Bringing science and development together through news and analysis

New online tool for seed selection in Kenya
  • New online tool for seed selection in Kenya

Copyright: Mbeguchoice

Speed read

  • The tool has information on Kenyan counties,seasons and attributes of crops

  • It has more than 200 varieties of commercialised crops such as maize and cassava

  • An expert warns that despite its benefits, farmers should not overly rely on it

Shares
[NAIROBI] Farmers in Kenya can now benefit from a new online tool that allows them to quickly obtain information on which seed varieties are best suited for local conditions.

MbeguChoice, a new online tool, was launched in Kenya early this month (10 June).

Mbegu means seed in Kiswahili language. According to the developers, MbeguChoice, which is the first of its kind in Sub-Saharan Africa, allows Kenyan farmers, agro-dealers and extension workers to analyse information on counties, crops, seasons and crop attributes such as drought-tolerance, disease- and pest-resistance, resulting in a list of suitable seed varieties and where they can be obtained.

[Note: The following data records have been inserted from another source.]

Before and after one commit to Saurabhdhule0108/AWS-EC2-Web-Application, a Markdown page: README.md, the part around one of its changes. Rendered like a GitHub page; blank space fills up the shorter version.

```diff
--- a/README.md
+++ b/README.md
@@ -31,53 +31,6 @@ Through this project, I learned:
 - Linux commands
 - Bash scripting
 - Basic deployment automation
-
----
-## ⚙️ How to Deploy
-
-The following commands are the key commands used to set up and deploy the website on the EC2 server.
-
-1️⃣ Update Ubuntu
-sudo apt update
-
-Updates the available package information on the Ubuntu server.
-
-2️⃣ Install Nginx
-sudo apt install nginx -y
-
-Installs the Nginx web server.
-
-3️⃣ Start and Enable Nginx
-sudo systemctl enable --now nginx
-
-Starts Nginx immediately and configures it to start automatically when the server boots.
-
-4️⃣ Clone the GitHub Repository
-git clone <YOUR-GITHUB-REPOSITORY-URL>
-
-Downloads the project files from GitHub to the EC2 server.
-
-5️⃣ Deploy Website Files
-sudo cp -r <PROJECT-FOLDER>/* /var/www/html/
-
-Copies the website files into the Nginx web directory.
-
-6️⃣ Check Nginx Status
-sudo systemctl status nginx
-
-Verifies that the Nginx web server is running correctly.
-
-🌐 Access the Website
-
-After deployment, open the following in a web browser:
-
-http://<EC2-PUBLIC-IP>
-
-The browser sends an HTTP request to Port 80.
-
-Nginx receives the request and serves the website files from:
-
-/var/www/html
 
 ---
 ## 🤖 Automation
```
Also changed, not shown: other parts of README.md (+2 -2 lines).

“We should put matters of seed in the front burner and take agriculture to the next level using ICT [information and communication technology] tools such as MbeguChoice.”

Paul Wanyagah, Kenya Markets Trust


The tool was developed through a partnership involving the Kenya Agricultural and Livestock Organisation (KALRO), the Kenya Plant Health Inspectorate Service, Kenya crop seed companies and the Nairobi-based Agri Experience Ltd, with support from the Kenya Markets Trust.

“We worked with agricultural extension workers and agro-dealers to narrow the range of crop seed choices after realising that farmers often plant seeds out of position, out of season and because often farmers and agro-dealers don’t know what they don’t know,” said Anastasia Mbatia, a seed distribution specialist with Agri Experience, at the launch.

According to the developers, the online database has more than 200 commercialised crop varieties, including 61 varieties of maize, 25 common bean types and 11 of cassava varieties.

Two farmers — Wilson Nyagah, a farmer from Kenya’s Embu County who has been practising mixed farming for 20 years and now also exports horticultural produce and 21-year-old farmer Harun Munuve from Kiambu County— expressed their satisfaction with the information provided by the online tool.

Paul Wanyagah, Kenya Markets Trust CEO, urged researchers, policymakers and the private sector to give priority to seed matters to ensure food security.

“We should put matters of seed in the front burner and take agriculture to the next level using ICT [information and communication technology] tools such as MbeguChoice. By taking advantage of technological advances from the ground up, we can get the target audience to know about these tools and move the agenda forward,” Wanyagah explained.

Ronald Misigu, an information technology  expert who helped develop the tool took the participants at the launch through the process of getting information from the website in simple, straightforward steps involving the “questionnaire page”, “crop selection page” and “result page”.

Philip Leley, a KALRO maize breeder, says the website gives more options on the attributes of crop variety and agro-ecological zones.

Joyce Malinga, director of KALRO Food Crops Research Institute, urged farmers to adopt new varieties of seed such as the KK8 bean seed which are in high demand in western Kenya and can be found on the MbeguChoice website.
However, Kenneth Ayuko, a deputy director at Kenya’s Ministry of Agriculture, appealed for caution in the adoption of new apps. “We need to shatter the myth that the new apps make agriculture ‘sexy’. The new apps may be beautiful and timely, but we often don’t use them. Farming still requires getting your hands dirty on the farm,” Ayuko said.
 
This article has been produced by SciDev.Net's Sub-Saharan Africa desk.
Republish
We encourage you to republish this article online and in print, it’s free under our creative commons attribution license, but please follow some simple guidelines:
  1. You have to credit our authors.
  2. You have to credit SciDev.Net — where possible include our logo with a link back to the original article.
  3. You can simply run the first few lines of the article and then add: “Read the full article on SciDev.Net” containing a link back to the original article.
  4. If you want to also take images published in this story you will need to confirm with the original source if you're licensed to use them.
  5. The easiest way to get the article on your site is to embed the code below.
For more information view our media page and republishing guidelines.